- What you will do: Lines from the listing below that contain the string "colour" are to be reported.

▬▬▬▬▬▬▬▬▬▬

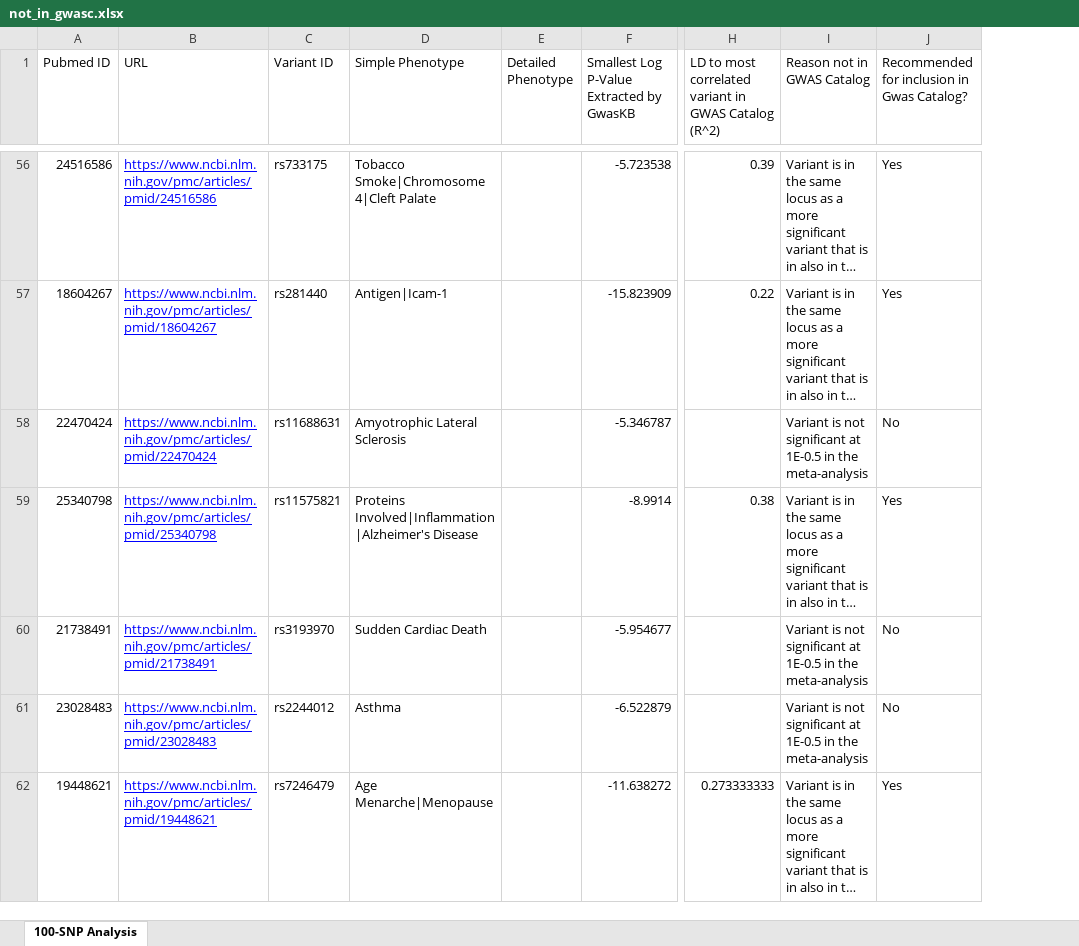
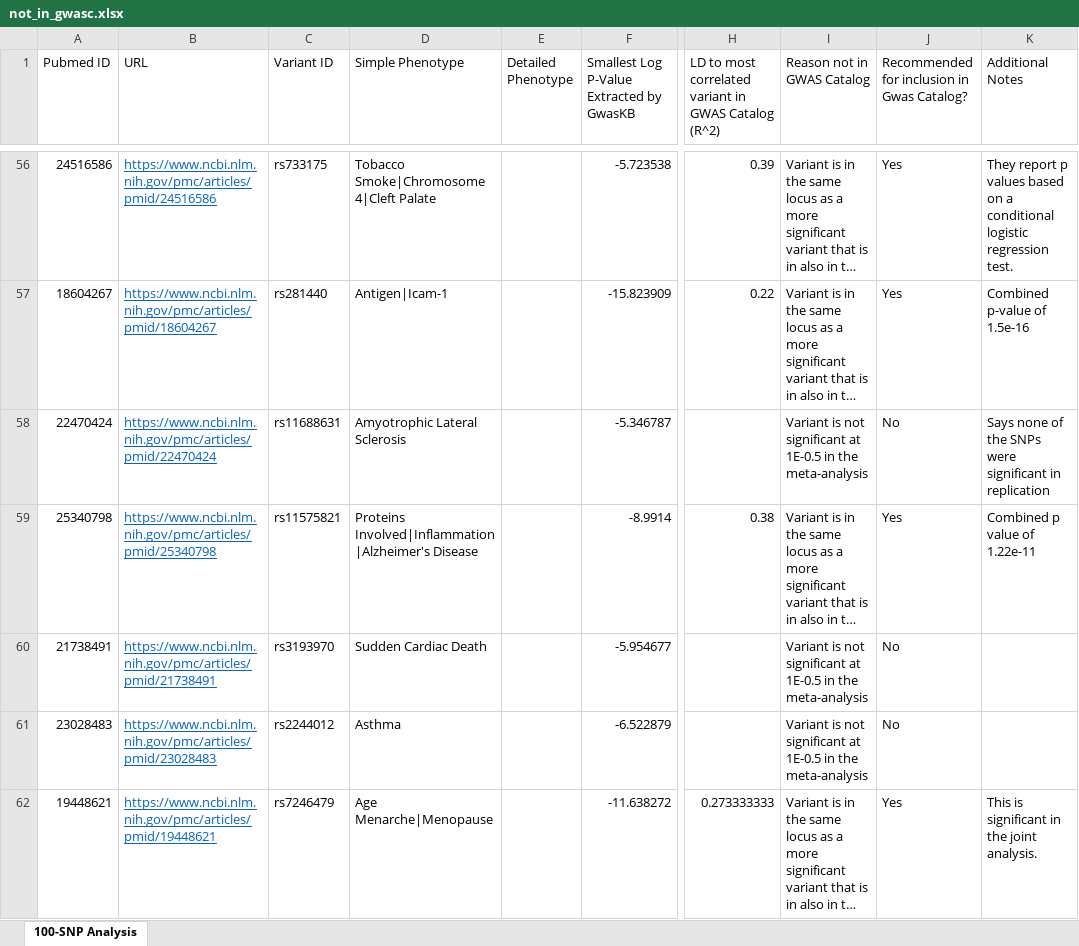
Before and after one commit to kuleshov/gwaskb, an Excel workbook: annotations/not_in_gwasc.xlsx, sheet 100-SNP Analysis, drawn as a sheet; only a part is shown, gaps mark what is left out; long unchanged cells end in …; values as stored, in another font and other column widths than the file's, no borders; the diff covers the shown part only; the diff names each change by its address in the sheet, - before the commit and + after, or states it on an @@ line.

Commit message:
Update not_in_gwasc.xlsx

```diff
--- a/annotations/not_in_gwasc.xlsx (sheet 100-SNP Analysis)
+++ b/annotations/not_in_gwasc.xlsx (sheet 100-SNP Analysis)
+column K (Additional Notes), rows 56-62: They report p values based on a conditional logistic regression test. | Combined p-value of 1.5e-16 | Says none of the SNPs were significant in replication | Combined p value of 1.22e-11 |  |  | This is significant in the joint analysis.
-B56:B62 text colour: #0000FF
+B56:B62 text colour: #0563C1
```
Also changed, not shown: cell formats elsewhere in this sheet, formulas that keep their value.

▬▬▬▬▬▬▬▬▬▬

- Answer to this task:
-B56:B62 text colour: #0000FF
+B56:B62 text colour: #0563C1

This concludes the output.